Recovery of P.cubensis from hypocotyls

Seeds were surface sterilized and sown in sterile pots (60 ml) filled with a sterile soil mixture (peat: vermiculite, 1∶1, v/v), 1 seed per pot. Plants were grown in greenhouse #3 and when reached the first true leaf stage (2 weeks after sowing) their hypocotyl was removed with a sterile scalpel, surface sterilized, placed in sterile water (1 hypocotyl/5 ml) and homogenized with a sterile blade (2 minute, 7000 rpm, 4°C). The homogenate was used for inoculation of detached leaves of cucumber and butternut as described above.
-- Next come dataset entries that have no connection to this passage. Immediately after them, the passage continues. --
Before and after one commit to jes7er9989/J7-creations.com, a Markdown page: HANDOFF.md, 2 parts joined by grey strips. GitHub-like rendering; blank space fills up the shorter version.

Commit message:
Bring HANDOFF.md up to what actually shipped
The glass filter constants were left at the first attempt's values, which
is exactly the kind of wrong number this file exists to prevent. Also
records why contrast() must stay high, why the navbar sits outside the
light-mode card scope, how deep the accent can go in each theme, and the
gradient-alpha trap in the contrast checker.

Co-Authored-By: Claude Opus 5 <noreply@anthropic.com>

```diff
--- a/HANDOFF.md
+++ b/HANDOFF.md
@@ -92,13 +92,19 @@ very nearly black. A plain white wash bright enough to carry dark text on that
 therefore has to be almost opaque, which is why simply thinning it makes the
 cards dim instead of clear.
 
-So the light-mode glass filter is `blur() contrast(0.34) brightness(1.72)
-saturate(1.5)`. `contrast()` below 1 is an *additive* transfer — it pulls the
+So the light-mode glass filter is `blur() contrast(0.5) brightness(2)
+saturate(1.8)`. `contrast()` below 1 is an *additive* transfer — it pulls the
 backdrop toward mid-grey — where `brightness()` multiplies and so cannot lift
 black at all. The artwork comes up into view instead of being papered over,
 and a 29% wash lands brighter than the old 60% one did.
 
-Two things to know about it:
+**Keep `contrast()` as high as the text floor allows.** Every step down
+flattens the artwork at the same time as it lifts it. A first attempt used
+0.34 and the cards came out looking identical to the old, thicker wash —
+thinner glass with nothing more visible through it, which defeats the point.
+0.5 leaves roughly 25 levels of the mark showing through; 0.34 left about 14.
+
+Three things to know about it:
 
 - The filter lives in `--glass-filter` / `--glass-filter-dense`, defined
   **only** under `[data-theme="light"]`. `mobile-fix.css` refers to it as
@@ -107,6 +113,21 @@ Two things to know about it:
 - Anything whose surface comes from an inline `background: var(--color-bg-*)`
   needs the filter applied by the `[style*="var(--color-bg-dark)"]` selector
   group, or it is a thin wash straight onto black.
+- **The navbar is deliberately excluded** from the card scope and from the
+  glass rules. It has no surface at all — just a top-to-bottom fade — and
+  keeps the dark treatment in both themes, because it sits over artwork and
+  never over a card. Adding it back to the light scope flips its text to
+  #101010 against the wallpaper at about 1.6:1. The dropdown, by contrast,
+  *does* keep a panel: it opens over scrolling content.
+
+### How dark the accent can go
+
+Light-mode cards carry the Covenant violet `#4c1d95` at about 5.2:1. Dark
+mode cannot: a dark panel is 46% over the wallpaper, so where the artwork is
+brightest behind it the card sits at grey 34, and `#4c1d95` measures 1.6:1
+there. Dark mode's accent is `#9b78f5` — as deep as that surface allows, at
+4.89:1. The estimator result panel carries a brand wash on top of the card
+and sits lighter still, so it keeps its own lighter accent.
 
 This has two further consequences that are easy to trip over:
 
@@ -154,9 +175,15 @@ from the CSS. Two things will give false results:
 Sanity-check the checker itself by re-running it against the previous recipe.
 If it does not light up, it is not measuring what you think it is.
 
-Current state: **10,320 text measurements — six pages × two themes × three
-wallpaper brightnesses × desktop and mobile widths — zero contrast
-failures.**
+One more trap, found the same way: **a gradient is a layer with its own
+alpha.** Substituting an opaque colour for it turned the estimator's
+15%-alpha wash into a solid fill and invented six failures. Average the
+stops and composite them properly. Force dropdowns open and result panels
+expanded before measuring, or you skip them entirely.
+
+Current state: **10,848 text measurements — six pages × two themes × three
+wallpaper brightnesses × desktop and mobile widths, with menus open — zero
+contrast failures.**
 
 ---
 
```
Free hand sections were taken with a sterile razor blade from surface sterilized ovaries or fruits. Slices were placed on detached leaves of cucumber or butternut gourd to allow infection. Other slices were boiled in ethanol for 10 minutes, placed for 24 h in basic aniline blue solution (0.05%, pH 8.9) at 4°C, stained with 0.01% calcofluor (Sigma), and examined with Olympus A70 epifluorescent microscope for the presence of sporangia and mycelia [10]. A similar procedure was employed to embryos taken from mature seeds.

Recovery of P.cubensis from Seedlings

Seeds were surface sterilized, placed on sterile filter paper in sterile 14 cm petri dishes or 20×20×3 cm sterile plastic dishes (Nunk, Denmark) and incubated at 25°C under 12 h photoperiod. When cotyledons were produced (about 7 days), plants were transplanted into 0.5 L pots filled with sterile potting soil, while others were used for DNA extraction. Plants were maintained at 20°C at 12 h photoperiod to allow for downy mildew development. When symptoms appeared, plants were sealed in 1 L sterile plastic boxes (100% RH) for several days to enable sporulation of P. cubensis.

DNA extraction from plants or sporangia of P. cubensis

The method of Tinker et al [11] was employed with modifications. Samples of approximately 100–500 mg leaf, hypocotyl, root, ovary, or fruit tissue, or a sample of about 1×105 sporangia, were macerated in 1.5-ml micro-tubes using disposable pellet pestle grinders. Maceration was continued after adding 0.6 ml CTAB (hexadecyltrimethyl-ammonium bromide) buffer [1.4 M NaC1, 20 mM EDTA, 100 mM TRIS-Cl, 2% (W/V) CTAB pH 8.0], and the samples were incubated at 60°C for 45 min. The samples were then extracted with 0.6 ml chloroform/isoamyl alcohol (24∶1) and centrifuged at 12000 g for 5 min. The aqueous phase was transferred to a 1.5-ml tube where the DNA was precipitated with an equal volume of cold (-20°C) isopropanol. DNA concentration was determined with a ND-1000 spectrophotometer (NanoDrop USA). DNA separation was done on a 1.2% agarose gel and staining with ethidium bromide.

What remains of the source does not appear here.